    Where can I get information about the exchange of my Coventry Stock?
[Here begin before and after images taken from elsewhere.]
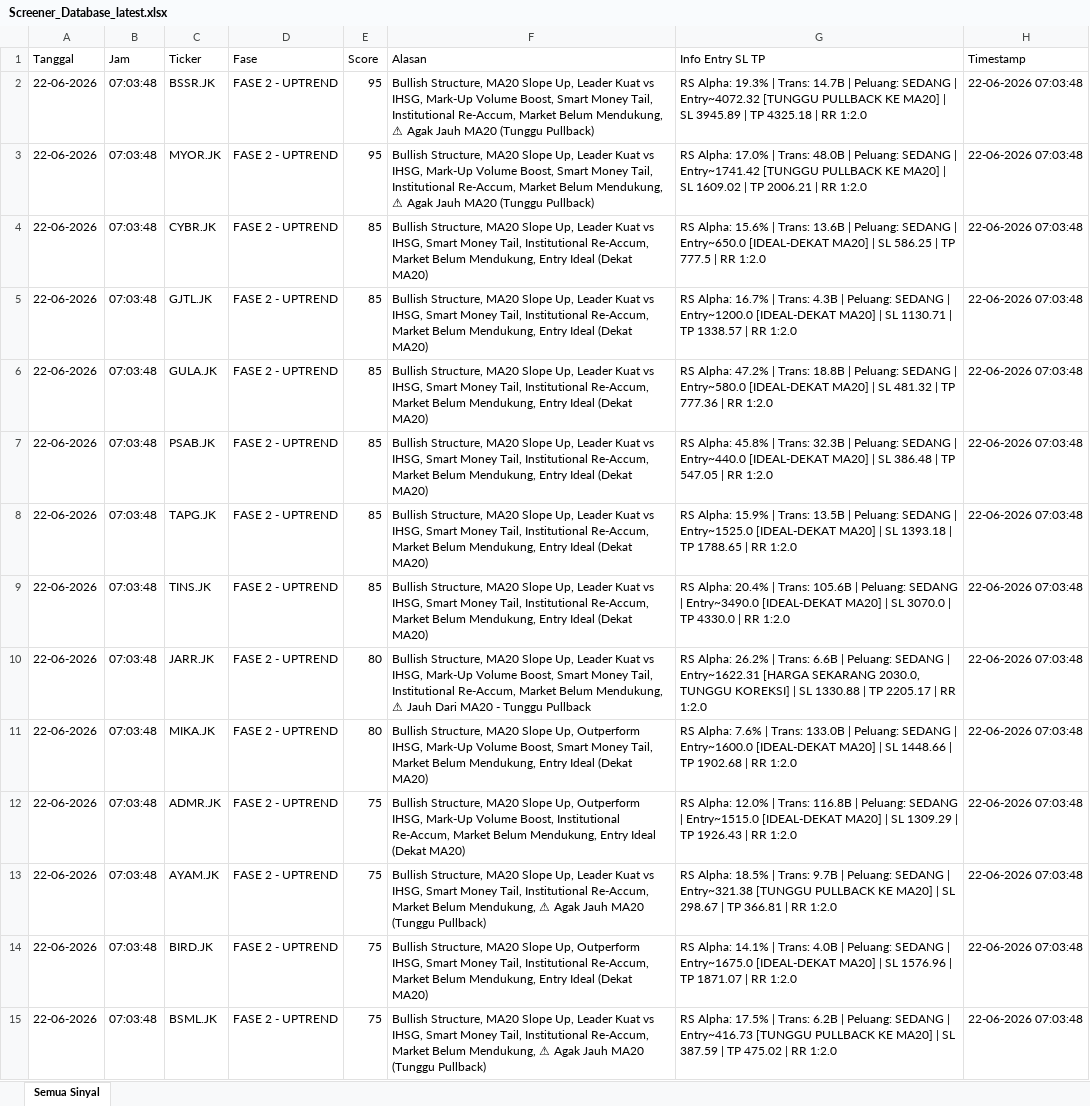
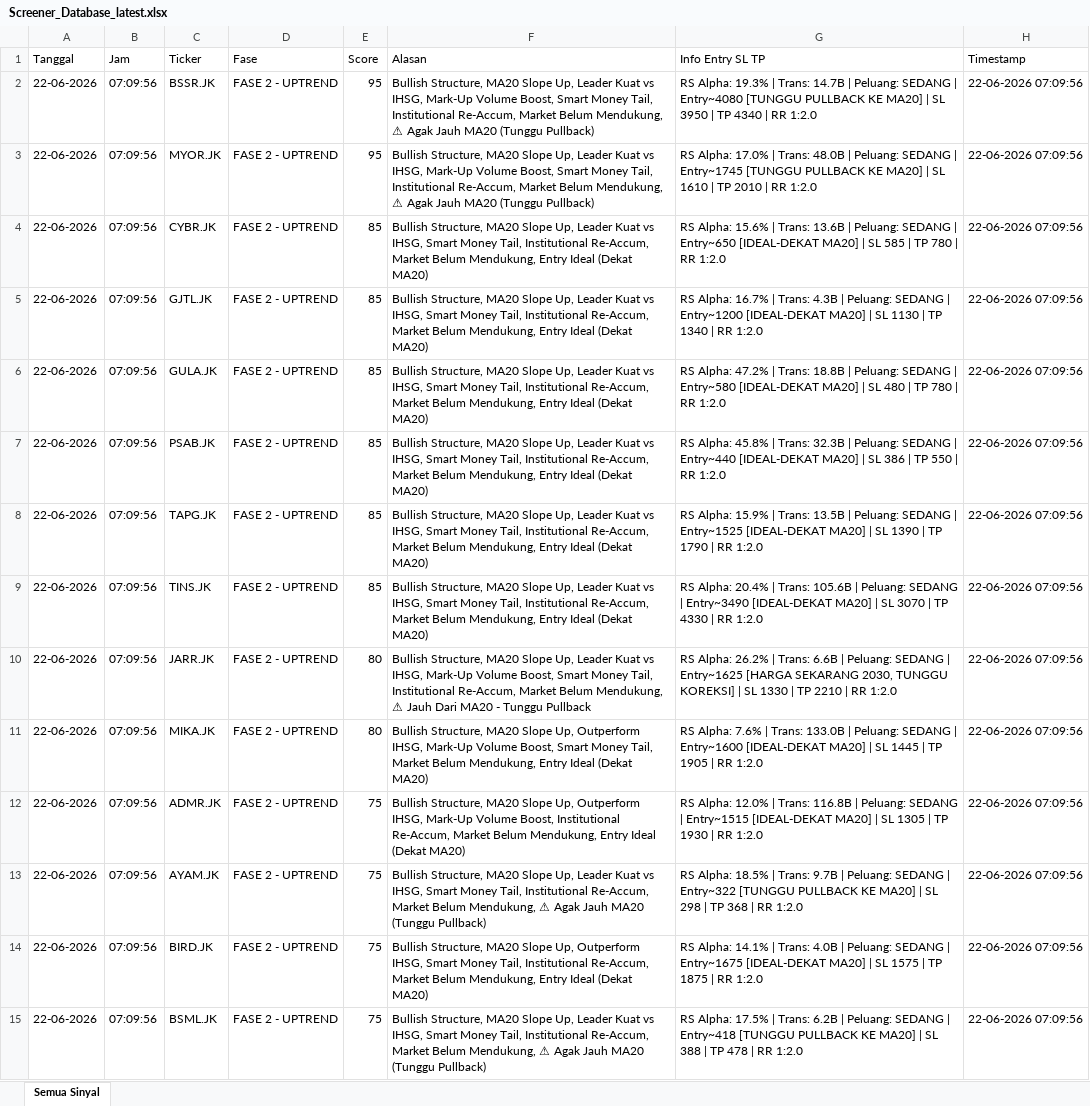
Before and after one commit to dedewhy/trading_screener, an Excel workbook: screener_output/Screener_Database_latest.xlsx, sheet Semua Sinyal, drawn as a sheet; only a part is shown; values as stored, in another font and other column widths than the file's, no borders; the diff covers the shown part only; the diff names each change by its address in the sheet, - before the commit and + after, or states it on an @@ line.

Commit message:
Auto-update screener output 20260622_0711

```diff
--- a/screener_output/Screener_Database_latest.xlsx (sheet Semua Sinyal)
+++ b/screener_output/Screener_Database_latest.xlsx (sheet Semua Sinyal)
-B2:B15 (Jam): 07:03:48
+B2:B15 (Jam): 07:09:56
-G2 (Info Entry SL TP): …SEDANG | Entry~4072.32 [TUNGGU PULLBACK KE MA20] | SL 3945.89 | TP 4325.18 | RR…
+G2 (Info Entry SL TP): …SEDANG | Entry~4080 [TUNGGU PULLBACK KE MA20] | SL 3950 | TP 4340 | RR…
-H2:H15 (Timestamp): 22-06-2026 07:03:48
+H2:H15 (Timestamp): 22-06-2026 07:09:56
-G3 (Info Entry SL TP): …SEDANG | Entry~1741.42 [TUNGGU PULLBACK KE MA20] | SL 1609.02 | TP 2006.21 | RR…
+G3 (Info Entry SL TP): …SEDANG | Entry~1745 [TUNGGU PULLBACK KE MA20] | SL 1610 | TP 2010 | RR…
-G4 (Info Entry SL TP): …SEDANG | Entry~650.0 [IDEAL-DEKAT MA20] | SL 586.25 | TP 777.5 | RR…
+G4 (Info Entry SL TP): …SEDANG | Entry~650 [IDEAL-DEKAT MA20] | SL 585 | TP 780 | RR…
-G5 (Info Entry SL TP): …SEDANG | Entry~1200.0 [IDEAL-DEKAT MA20] | SL 1130.71 | TP 1338.57 | RR…
+G5 (Info Entry SL TP): …SEDANG | Entry~1200 [IDEAL-DEKAT MA20] | SL 1130 | TP 1340 | RR…
-G6 (Info Entry SL TP): …SEDANG | Entry~580.0 [IDEAL-DEKAT MA20] | SL 481.32 | TP 777.36 | RR…
+G6 (Info Entry SL TP): …SEDANG | Entry~580 [IDEAL-DEKAT MA20] | SL 480 | TP 780 | RR…
-G7 (Info Entry SL TP): …SEDANG | Entry~440.0 [IDEAL-DEKAT MA20] | SL 386.48 | TP 547.05 | RR…
+G7 (Info Entry SL TP): …SEDANG | Entry~440 [IDEAL-DEKAT MA20] | SL 386 | TP 550 | RR…
-G8 (Info Entry SL TP): …SEDANG | Entry~1525.0 [IDEAL-DEKAT MA20] | SL 1393.18 | TP 1788.65 | RR…
+G8 (Info Entry SL TP): …SEDANG | Entry~1525 [IDEAL-DEKAT MA20] | SL 1390 | TP 1790 | RR…
-G9 (Info Entry SL TP): …SEDANG | Entry~3490.0 [IDEAL-DEKAT MA20] | SL 3070.0 | TP 4330.0 | RR…
+G9 (Info Entry SL TP): …SEDANG | Entry~3490 [IDEAL-DEKAT MA20] | SL 3070 | TP 4330 | RR…
-G10 (Info Entry SL TP): …SEDANG | Entry~1622.31 [HARGA SEKARANG 2030.0, TUNGGU KOREKSI] | SL 1330.88 | TP 2205.17 | RR…
+G10 (Info Entry SL TP): …SEDANG | Entry~1625 [HARGA SEKARANG 2030, TUNGGU KOREKSI] | SL 1330 | TP 2210 | RR…
-G11 (Info Entry SL TP): …SEDANG | Entry~1600.0 [IDEAL-DEKAT MA20] | SL 1448.66 | TP 1902.68 | RR…
+G11 (Info Entry SL TP): …SEDANG | Entry~1600 [IDEAL-DEKAT MA20] | SL 1445 | TP 1905 | RR…
-G12 (Info Entry SL TP): …SEDANG | Entry~1515.0 [IDEAL-DEKAT MA20] | SL 1309.29 | TP 1926.43 | RR…
+G12 (Info Entry SL TP): …SEDANG | Entry~1515 [IDEAL-DEKAT MA20] | SL 1305 | TP 1930 | RR…
-G13 (Info Entry SL TP): …SEDANG | Entry~321.38 [TUNGGU PULLBACK KE MA20] | SL 298.67 | TP 366.81 | RR…
+G13 (Info Entry SL TP): …SEDANG | Entry~322 [TUNGGU PULLBACK KE MA20] | SL 298 | TP 368 | RR…
-G14 (Info Entry SL TP): …SEDANG | Entry~1675.0 [IDEAL-DEKAT MA20] | SL 1576.96 | TP 1871.07 | RR…
+G14 (Info Entry SL TP): …SEDANG | Entry~1675 [IDEAL-DEKAT MA20] | SL 1575 | TP 1875 | RR…
-G15 (Info Entry SL TP): …SEDANG | Entry~416.73 [TUNGGU PULLBACK KE MA20] | SL 387.59 | TP 475.02 | RR…
+G15 (Info Entry SL TP): …SEDANG | Entry~418 [TUNGGU PULLBACK KE MA20] | SL 388 | TP 478 | RR…
```
Also changed, not shown: 123 edited cells elsewhere in this sheet.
    Please click here for answers to frequently asked questions about the exchange of your Coventry stock for the merger consideration.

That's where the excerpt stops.